                I walked into the hospital and called my sister. She told me where to go and when I walked into the room, it was as if I were a clumsy little boy walking into the kitchen for more turkey and Mac and cheese. The whole family was standing around, and everyone was laughing. The stories flowed like the budget rate coffee being poured into Styrofoam cups. I walked in and hugged her. She was lying down, and she still had that beautiful silver hair and bright smile I’d always remembered. My mom came in with her own grandson. This was the first time Maw Maw had seen her great grandson. There aren’t words in the English language that could capture the joy on her face when she held that little one. The moment was sweeter than pumpkin pie, the kind of thing Norman Rockwell would have painted. As I looked around the room, at this saintly woman who was heading home to be with her Lord, I couldn’t help but thank the Lord for his covenant of grace that envelopes all his children.
                Things went from bad to worse fairly quickly. Her breathing was labored and we knew it wouldn’t be long. She began to utter some words that could barely be understood. When asked if she was sad, her reply rang deeper than any Gaither hymn ever could. “I’m ready to be with Jesus, and I sure do miss y’alls daddy”. She knew that when she crossed Jordan’s banks that she would be with her Lord. The lover of her soul. As life left her body, we all just kind of looked around. We began making the phone calls and funeral arrangements. Her final rest had been achieved.

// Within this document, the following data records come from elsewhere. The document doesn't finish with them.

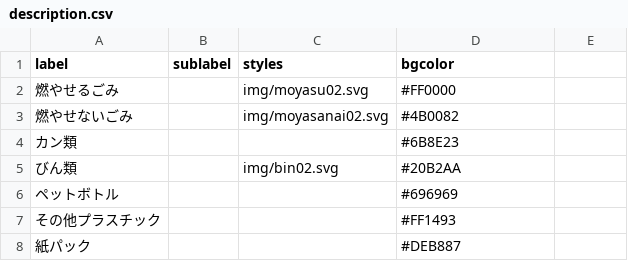
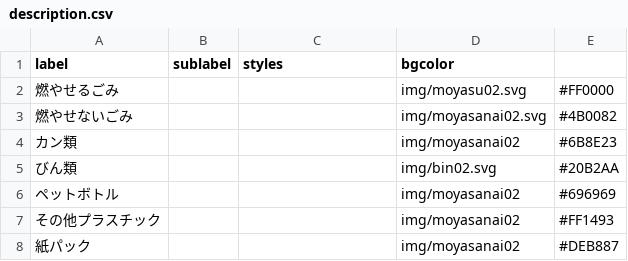
Before and after one commit to tomoki0307/test2, a CSV file: data/description.csv, drawn as a sheet.

Commit message:
update

```diff
--- a/data/description.csv
+++ b/data/description.csv
@@ -1,8 +1,8 @@
 label,sublabel,styles,bgcolor
-燃やせるごみ,,img/moyasu02.svg,#FF0000
-燃やせないごみ,,img/moyasanai02.svg,#4B0082
-カン類,,,#6B8E23
-びん類,,img/bin02.svg,#20B2AA
-ペットボトル,,,#696969
-その他プラスチック,,,#FF1493
-紙パック,,,#DEB887
+燃やせるごみ,,,img/moyasu02.svg,#FF0000
+燃やせないごみ,,,img/moyasanai02.svg,#4B0082
+カン類,,,img/moyasanai02,#6B8E23
+びん類,,,img/bin02.svg,#20B2AA
+ペットボトル,,,img/moyasanai02,#696969
+その他プラスチック,,,img/moyasanai02,#FF1493
+紙パック,,,img/moyasanai02,#DEB887
```
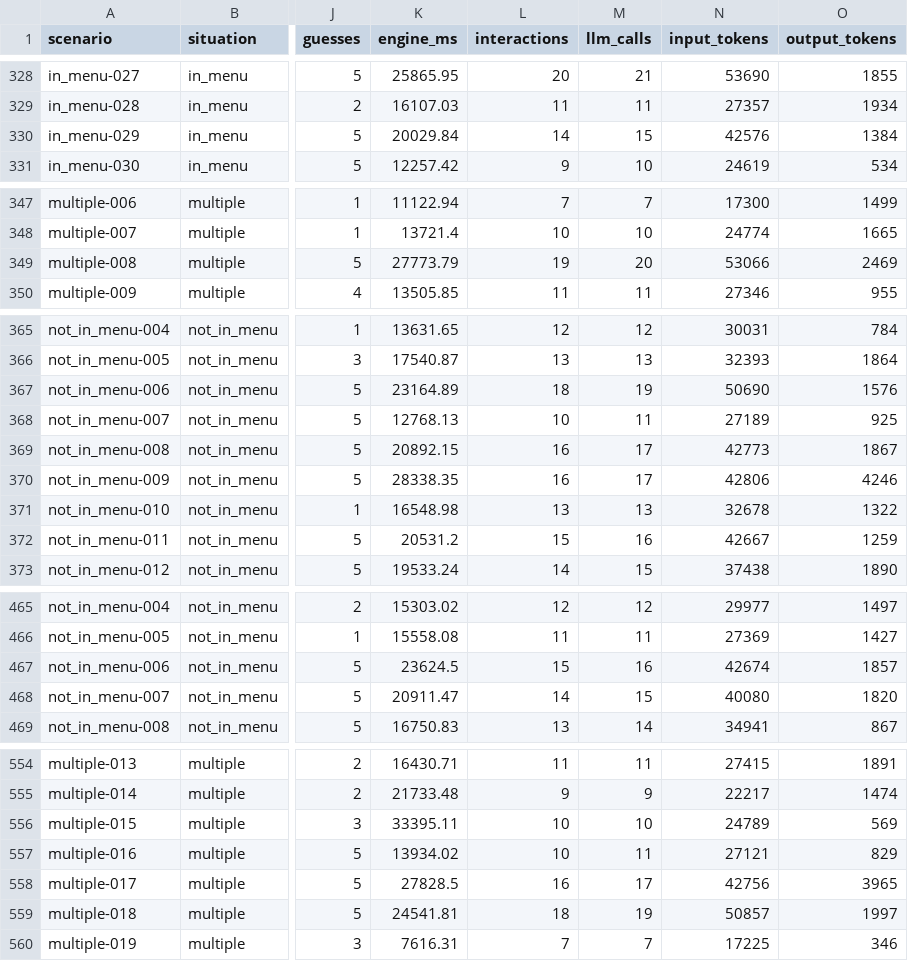
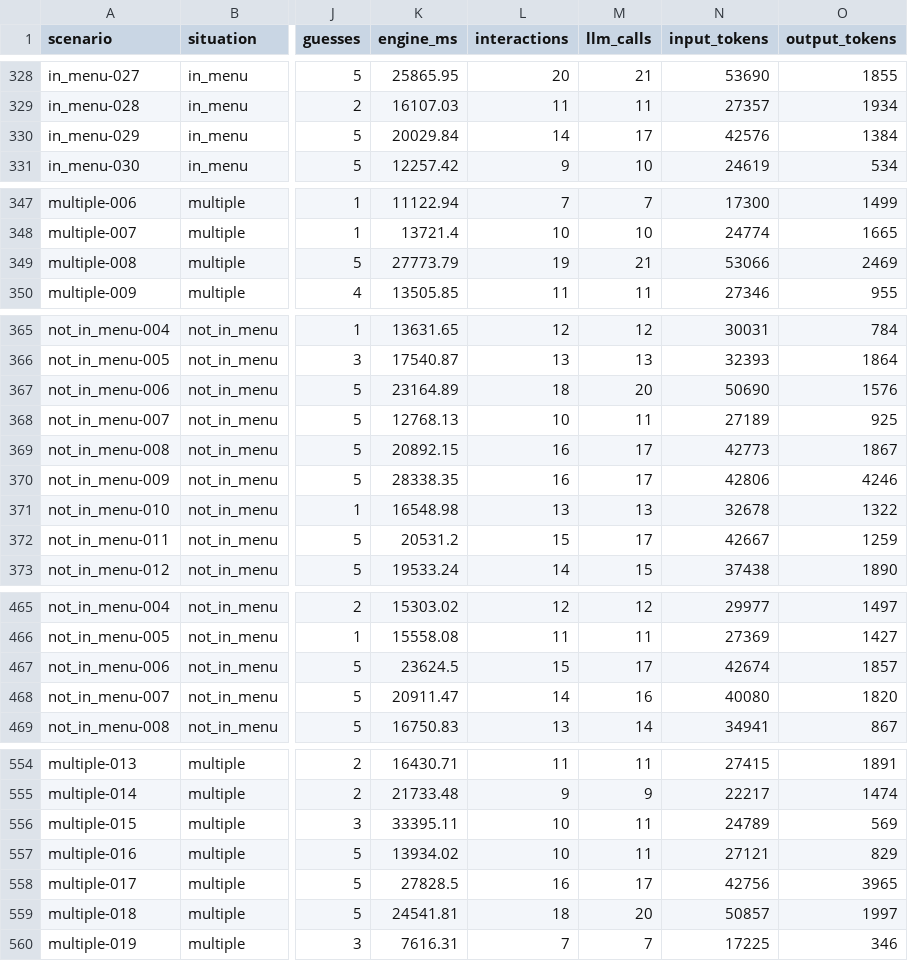
Before and after one commit to snuhcs-course/swpp-2026-project-team-11, a CSV file: engine_benchmark_results/2026-10-20/sessions.csv, drawn as a sheet; only a part is shown, gaps mark what is left out; the diff covers the shown part only; the diff names each change by its address in the sheet, - before the commit and + after, or states it on an @@ line.

```diff
--- a/engine_benchmark_results/2026-10-20/sessions.csv
+++ b/engine_benchmark_results/2026-10-20/sessions.csv
-M330 (llm_calls): 15
+M330 (llm_calls): 17
-M349 (llm_calls): 20
+M349 (llm_calls): 21
-M367 (llm_calls): 19
+M367 (llm_calls): 20
-M372 (llm_calls): 16
+M372 (llm_calls): 17
-M467 (llm_calls): 16
+M467 (llm_calls): 17
-M468 (llm_calls): 15
+M468 (llm_calls): 16
-M556 (llm_calls): 10
+M556 (llm_calls): 11
-M559 (llm_calls): 19
+M559 (llm_calls): 20
```
Also changed, not shown: 17 edited cells elsewhere in this file, engine_benchmark_results/2026-10-20/2_baselines/baselines.csv, engine_benchmark_results/2026-10-20/4_paired_tests/paired.csv, 7 other files.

                The funeral was a joyful occasion. A Heavy set, sweaty preacher talked of the most saintly woman any of us had known. He sang a few of those Gaither hymns. My brother, a cowboy, who was as mean as a rattlesnake had tears in his eyes. My uncles, the rough and tumble men, with crooked smiles and crooked fingers, whom life had taken a pretty hefty toll on stood crying. The earth lost a pretty special woman, and heaven gained a faithful servant. 

Baptism of Jesse Taylor: